Viceland UK launched on 19 September exclusively on Sky, but it is reported to have achieved a peak audience of just under 14,000 during the primetime slot of 9pm to 11pm, while some nights saw it attract no viewers at all.
That is according to Tom Harrington, an analyst at Enders, whose study was based on data from the Broadcasters' Audience Research Board (BARB).
He told The Guardian that the channel's best result in attracting 16- to 34-year-olds, the market at which Vice is targeted, was fewer than 10,000 viewers one night during its first two weeks of broadcasting.
"It is surely early days, but despite strong content, the initial results were predictable, considering the challenges," he said. "The response by Vice, that viewing figures are essentially immaterial to its plans, was expected, but deviated from earlier bullish sentiment."
He described Viceland UK's launch as "lacklustre" following a "similarly underwhelming" debut in the US earlier this year.
According to the Enders study, Viceland UK is struggling because it can be watched only on the Sky pay-TV platform – so reaching less than half of UK millennials – and it also features far down the TV electronic programme guide at slot 153 in the general and entertainment listings.
However, responding to the research, Vice UK said it was "extremely premature" to judge a new channel on its ratings when "it's just out of the blocks".
"Looking at Viceland in the US after six months, the average audience age dropped by nearly 20 years, its audience is growing week by week, and our programming is Emmy nominated," a Vice spokesperson said. "In the coming months we expect to mirror the same success here in the UK as well."
The company may be hoping that a significant, month-long, marketing campaign will turn the situation around for Viceland UK.
According to Business Insider, a source at Vice has revealed that 30-second spot ads for Viceland will be launched from Friday on both Freeview and pay TV.
The Vice source, who declined to say how much will be spent on the marketing push, also said there will an outdoor poster campaign as well as social video activity across Facebook and Twitter.

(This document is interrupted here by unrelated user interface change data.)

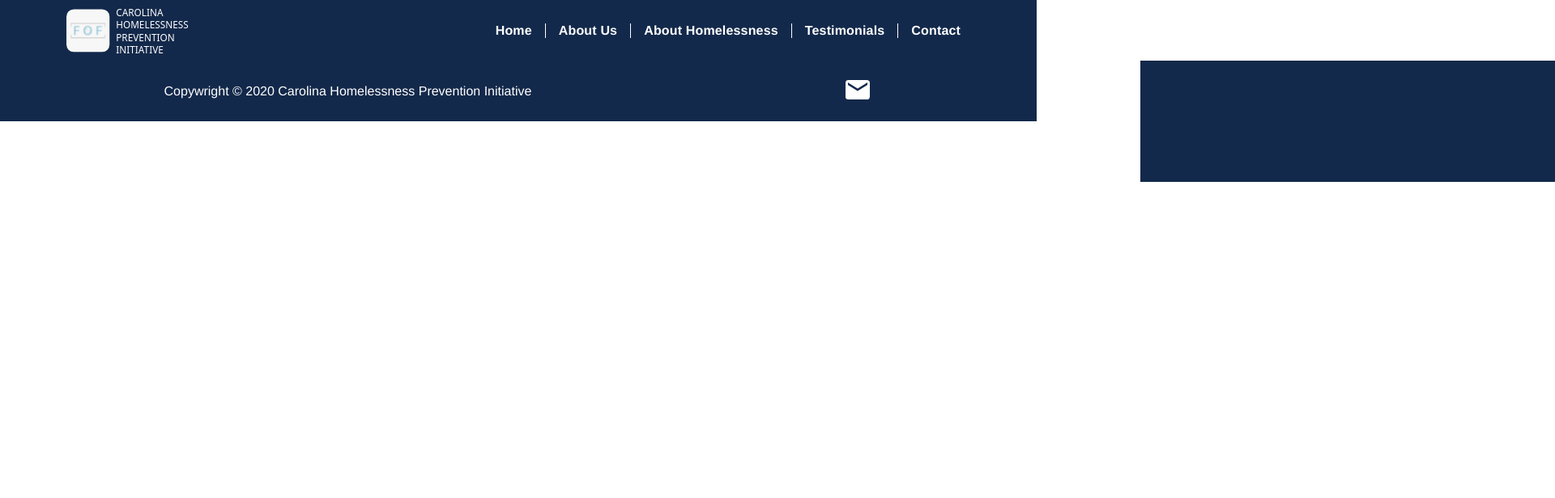
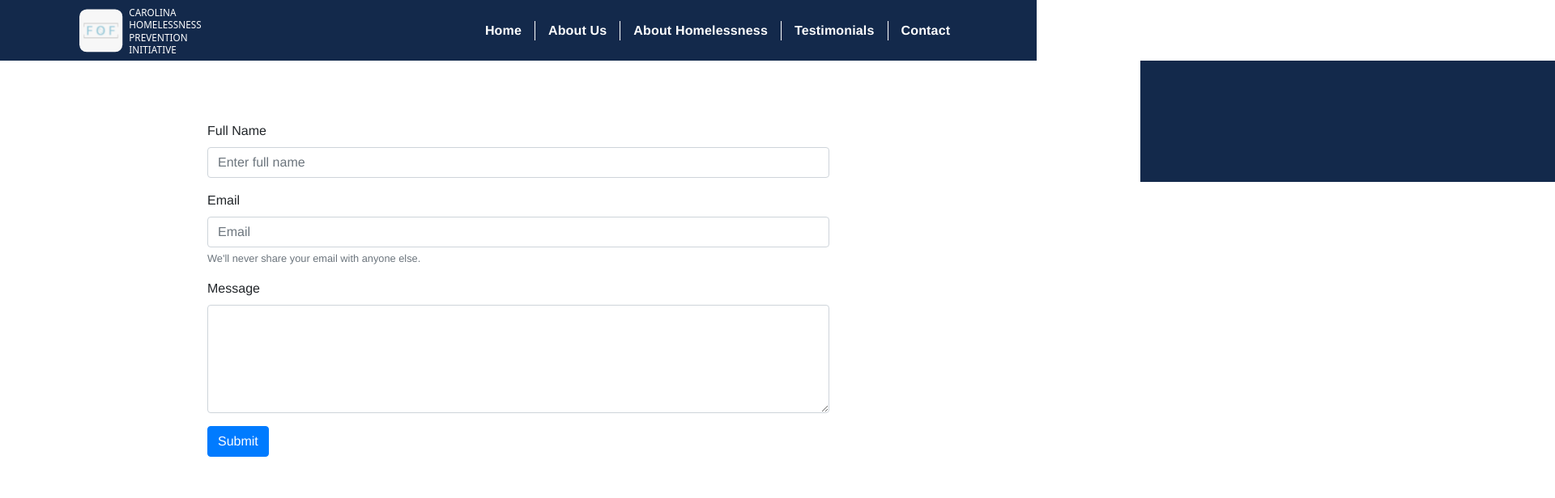
Before and after one commit to web-dev-carolina/CHPI, a React (Create React App) app in the folder chpi-website/: page /Contact in a window 1280 px wide. Shown: the top 616 px of the page at 81% size, 1920 px wide, since content can reach past the window. Built offline with nearby package versions, Linux system fonts and the light colour scheme.

Commit message:
This is the contact page

```diff
--- a/chpi-website/src/App.js
+++ b/chpi-website/src/App.js
@@ -8,6 +8,7 @@ import Homelessness from './Component/Homelessness.js';
 import Testimonials from './Component/Testimonials.js';
 import Contact from './Component/Contact.js';
 import Footer from './Component/Footer.js';
+import '../node_modules/bootstrap/dist/css/bootstrap.min.css';
 
 function App() {
   return (
--- a/chpi-website/src/CSS/Contact.css
+++ b/chpi-website/src/CSS/Contact.css
@@ -1,3 +1,14 @@
 .contact {
     margin-top: 75px;
+    margin-bottom: 75px;
+    height: 100%;
 }
+
+.formcontainer {
+    width: 60%;
+    margin: 0 auto;
+}
+
+.secondary-color {
+    background-color: var(--secondary-color);
+}
--- a/chpi-website/src/Component/Contact.js
+++ b/chpi-website/src/Component/Contact.js
@@ -1,10 +1,34 @@
 import React from 'react'
 import '../CSS/Contact.css';
+import Form from 'react-bootstrap/Form'
+import Button from 'react-bootstrap/Button'
+import 'bootstrap';
+import '../App.css'
 
 function Contact(){
     return (
         <div className="contact">
+            <Form className="formcontainer">
+            <Form.Group controlId="formBasicName" class="fullname">
+                <Form.Label>Full Name</Form.Label>
+                <Form.Control type="name" placeholder="Enter full name" />
+            </Form.Group>
 
+            <Form.Group controlId="formBasicEmail">
+                <Form.Label>Email</Form.Label>
+                <Form.Control type="email" placeholder="Email" />
+                <Form.Text className="text-muted">
+                We'll never share your email with anyone else.
+                </Form.Text>
+            </Form.Group>
+            <Form.Group controlId="formBasicMessage">
+                <Form.Label>Message</Form.Label>
+                <Form.Control as="textarea" rows={5} />
+            </Form.Group>
+            <Button class="secondary-color" type="Message">
+                Submit
+            </Button>
+            </Form>
         </div>
     )
 }
```
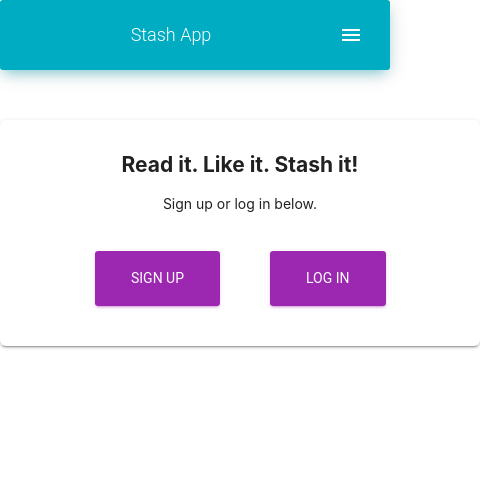
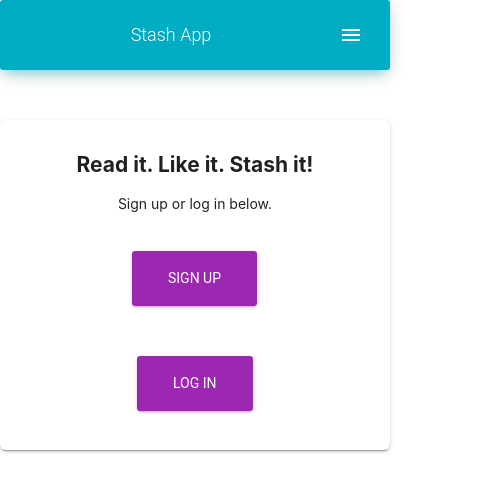
Before and after one commit to ChristopherBeltran/stash-app-client, a React (Create React App) app: page / in a window 390 px wide. Shown: the top 492 px of the page, 480 px wide, since content can reach past the window. Built offline with nearby package versions, Linux system fonts and the light colour scheme; no server answers.

Commit message:
Responsive styling fixes for homepage

```diff
--- a/src/app_components/Home.js
+++ b/src/app_components/Home.js
@@ -42,10 +42,10 @@ class Home extends React.Component {
             margin: "25px"
         }
     return (
-        <div name="home-card">
+        <div id="home-card">
         <GridContainer justify="center">
-        <GridItem xs={12} sm={12} md={4}>
-            <Card className={classes[this.state.cardAnimaton]} style={{width: "30rem"}}>
+        <GridItem xs={12} sm={8} md={4}>
+            <Card className={classes[this.state.cardAnimaton]} >
             <CardBody>
             <h2 style={typography.defaultFontStyle}>Read it. Like it. Stash it!</h2>
             <p>
--- a/src/index.css
+++ b/src/index.css
@@ -19,3 +19,15 @@ code {
 #cards:hover {
   cursor: pointer;
 }
+
+#navbar-header {
+  width: 100%;
+  white-space: nowrap;
+}
+
+#home-card {
+  display: grid;
+  grid-gap: 5px;
+  grid-template-columns: repeat(auto-fit, minmax(100px, 1fr));
+  grid-template-rows: repeat(2, 100px);
+}
```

Data sourced from The Guardian, Business Insider; additional content by Warc staff